Information provided:
----------------
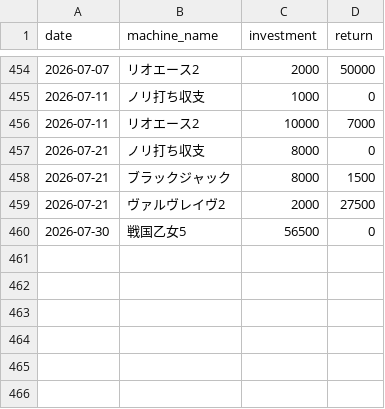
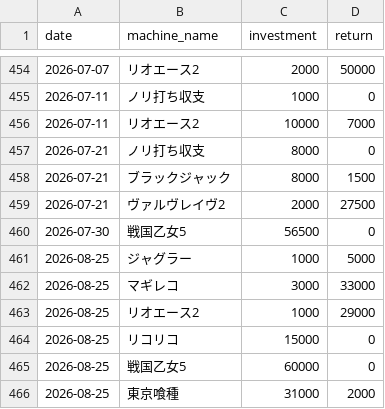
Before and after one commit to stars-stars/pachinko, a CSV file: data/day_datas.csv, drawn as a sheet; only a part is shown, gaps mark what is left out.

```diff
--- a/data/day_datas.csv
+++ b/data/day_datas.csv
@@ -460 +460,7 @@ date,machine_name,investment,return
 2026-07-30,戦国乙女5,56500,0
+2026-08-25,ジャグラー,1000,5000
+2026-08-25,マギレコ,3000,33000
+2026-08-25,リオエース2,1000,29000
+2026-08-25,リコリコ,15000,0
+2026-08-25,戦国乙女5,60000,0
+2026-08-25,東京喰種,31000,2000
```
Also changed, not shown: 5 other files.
----------------
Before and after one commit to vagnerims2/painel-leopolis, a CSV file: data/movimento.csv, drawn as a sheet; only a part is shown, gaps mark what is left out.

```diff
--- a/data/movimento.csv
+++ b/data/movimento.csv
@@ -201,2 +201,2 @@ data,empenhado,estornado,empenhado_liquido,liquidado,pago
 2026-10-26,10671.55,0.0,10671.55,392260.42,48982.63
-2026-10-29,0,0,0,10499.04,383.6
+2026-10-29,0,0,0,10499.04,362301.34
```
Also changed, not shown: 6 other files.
----------------
For the string "Also", give the number of lines in the data that contain it, and only that number.

2